▶ **Task item**: Pick out all lines with the word "WeatherWidget" from the records that follow.

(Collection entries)
┄┄┄┄┄┄┄┄┄┄

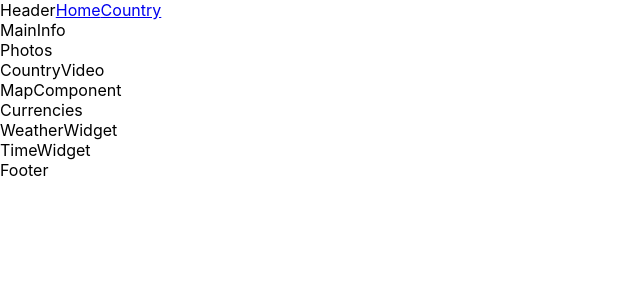
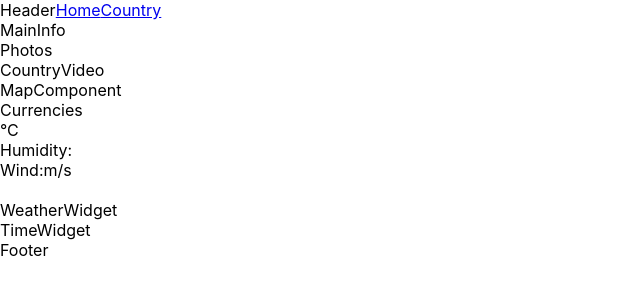
Before and after one commit to anival-github/travel-app, a React (Create React App) app in the folder travel-app/: page /country in a window 1280 px wide. Shown: the top 300 px of the page, without its empty margins (0-640 px from the left). Built offline with nearby package versions, Linux system fonts and the light colour scheme; no server answers.

Commit message:
feat: add request for weather data

```diff
--- a/travel-app/src/components/CountryPage/vidgets/WeatherWidget.tsx
+++ b/travel-app/src/components/CountryPage/vidgets/WeatherWidget.tsx
@@ -1,9 +1,42 @@
-import React from 'react';
+import React, { useEffect } from 'react';
 
-const WeatherWidget:React.FC = () => (
-  <div>
-    WeatherWidget
-  </div>
-);
+const WeatherWidget: React.FC = () => {
+  const city = 'Minsk';
+  let weatherData;
+
+  useEffect(() => {
+    ((async () => {
+      const weatherAPIurl = `https://api.openweathermap.org/data/2.5/weather?q=${city}&lang=en&appid=f1fe9aa9627ddefce0cda42a7d10e141&units=metric`;
+      const res = await fetch(weatherAPIurl);
+      weatherData = await res.json();
+    })());
+  }, [city]);
+
+  console.log(weatherData);
+
+  return (
+    <div className="weather">
+      {/* <i className={`weather-icon owf owf-${data.weather[0].id}}`} /> */}
+      <div className="temperature">
+        {/* {data.main.temp} */}
+        °C
+      </div>
+      <div className="weather-description">
+        {/* {data.weather[0].description} */}
+      </div>
+      <div className="humidity">
+        Humidity:
+        {/* {data.main.humidity} */}
+      </div>
+      <div className="wind">
+        Wind:
+        {/* {data.wind.speed} */}
+        m/s
+      </div>
+      <div className="city" contentEditable="true" />
+      WeatherWidget
+    </div>
+  );
+};
 
 export default WeatherWidget;
--- a/travel-app/src/redux/store.ts
+++ b/travel-app/src/redux/store.ts
@@ -1,4 +1,6 @@
-import { applyMiddleware, combineReducers, createStore } from 'redux';
+import {
+  applyMiddleware, combineReducers, compose, createStore,
+} from 'redux';
 import thunkMiddleWare from 'redux-thunk';
 import appReducer from './app-reducer';
 
```
Also changed, not shown: 1 other file (tests, documents, lock files or other folders).
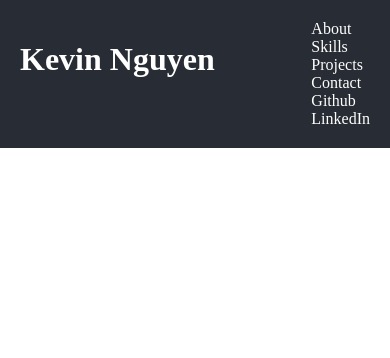
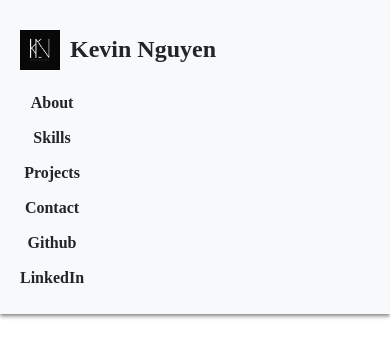
Before and after one commit to KevWin717/personal-portfolio, a React (Create React App) app: page / in a window 390 px wide. Shown: the top 358 px of the page. Built offline with nearby package versions, Linux system fonts and the light colour scheme.

Commit message:
Update header layout and styling with logo and navigation

```diff
--- a/src/components/Header.css
+++ b/src/components/Header.css
@@ -1,14 +1,98 @@
 header {
     display: flex;
     justify-content: space-between;
-    background-color: #282c34;
+    align-items: center;
+    background-color: #f8f9fa;
     padding: 20px;
-    color: white;
+    color: #212529;
+    box-shadow: 0 2px 4px rgba(0, 0, 0, 0.5);
 }
 
-nav a {
+.logo-content {
     display: flex;
+    align-items: center;
+    margin-bottom: 10px;
+    font-weight: bolder;
+}
+
+.logo-content img {
+    height: 60px;
+    width: auto;
+}
+
+.logo-content h1 {
+    margin-left: 10px;
+    font-size: 1.8em;
+    color: #212529;
+}
+
+.nav-links {
+    display: flex;
+    list-style-type: none;
+    margin: 0;
+    padding: 0;
+    gap: 5px;
+
+}
+
+.nav-links a {
+    color: #212529;
     text-decoration: none;
-    list-style-type: none;
-    color: white;
+    font-weight: bold;
+    transition: color 0.3s ease;
+    padding: 5px 0;
 }
+
+.nav-links li {
+    margin-left: 20px;
+}
+
+.nav-links li:first-child {
+    margin-left: 0;
+}
+
+.nav-links a:hover {
+    color: #495057;
+}
+
+.nav-links a::after {
+    content: '';
+    display: block;
+    width: 0%;
+    height: 2px;
+    background: #495057;
+    transition: width 0.3s;
+}
+
+.nav-links a:hover::after {
+    width: 100%;
+}
+
+@media (max-width: 768px) {
+    header {
+        flex-direction: column;
+        align-items: flex-start;
+    }
+
+    .logo-content {
+        margin-bottom: 10px;
+    }
+
+    .nav-links {
+        flex-direction: column;
+        width: 100%;
+    }
+
+    .nav-links li {
+        margin: 10px 0;
+        text-align: left;
+    }
+
+    .logo-content img {
+        height: 40px;
+    }
+
+    .logo-content h1 {
+        font-size: 1.5em;
+    }
+}
--- a/src/components/Header.js
+++ b/src/components/Header.js
@@ -5,14 +5,19 @@ function Header() {
     console.log('Header component rendered'); //debug
     return (
         <header>
+            <div className='logo-content'>
+                <img src='/images/logo.jpeg'/>
                 <h1>Kevin Nguyen</h1>
+            </div>
             <nav>
+                <ul className='nav-links'>
                     <a href="#about">About</a>
                     <a href="#skills">Skills</a>
                     <a href="#projects">Projects</a>
                     <a href="#contact">Contact</a>
                     <a href="https://github.com/KevWin717" target="_blank" rel="noopener noreferrer">Github</a>
                     <a href="https://linkedin.com/in/kevinnguyen717" target="_blank" rel="noopener noreferrer">LinkedIn</a>
+                </ul>
             </nav>
         </header>
     );
```
Lines whose indentation alone changed are shown as unchanged.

┄┄┄┄┄┄┄┄┄┄

▶ **Response**:
--- a/travel-app/src/components/CountryPage/vidgets/WeatherWidget.tsx
+++ b/travel-app/src/components/CountryPage/vidgets/WeatherWidget.tsx
-const WeatherWidget:React.FC = () => (
-    WeatherWidget
+const WeatherWidget: React.FC = () => {
+      WeatherWidget
 export default WeatherWidget;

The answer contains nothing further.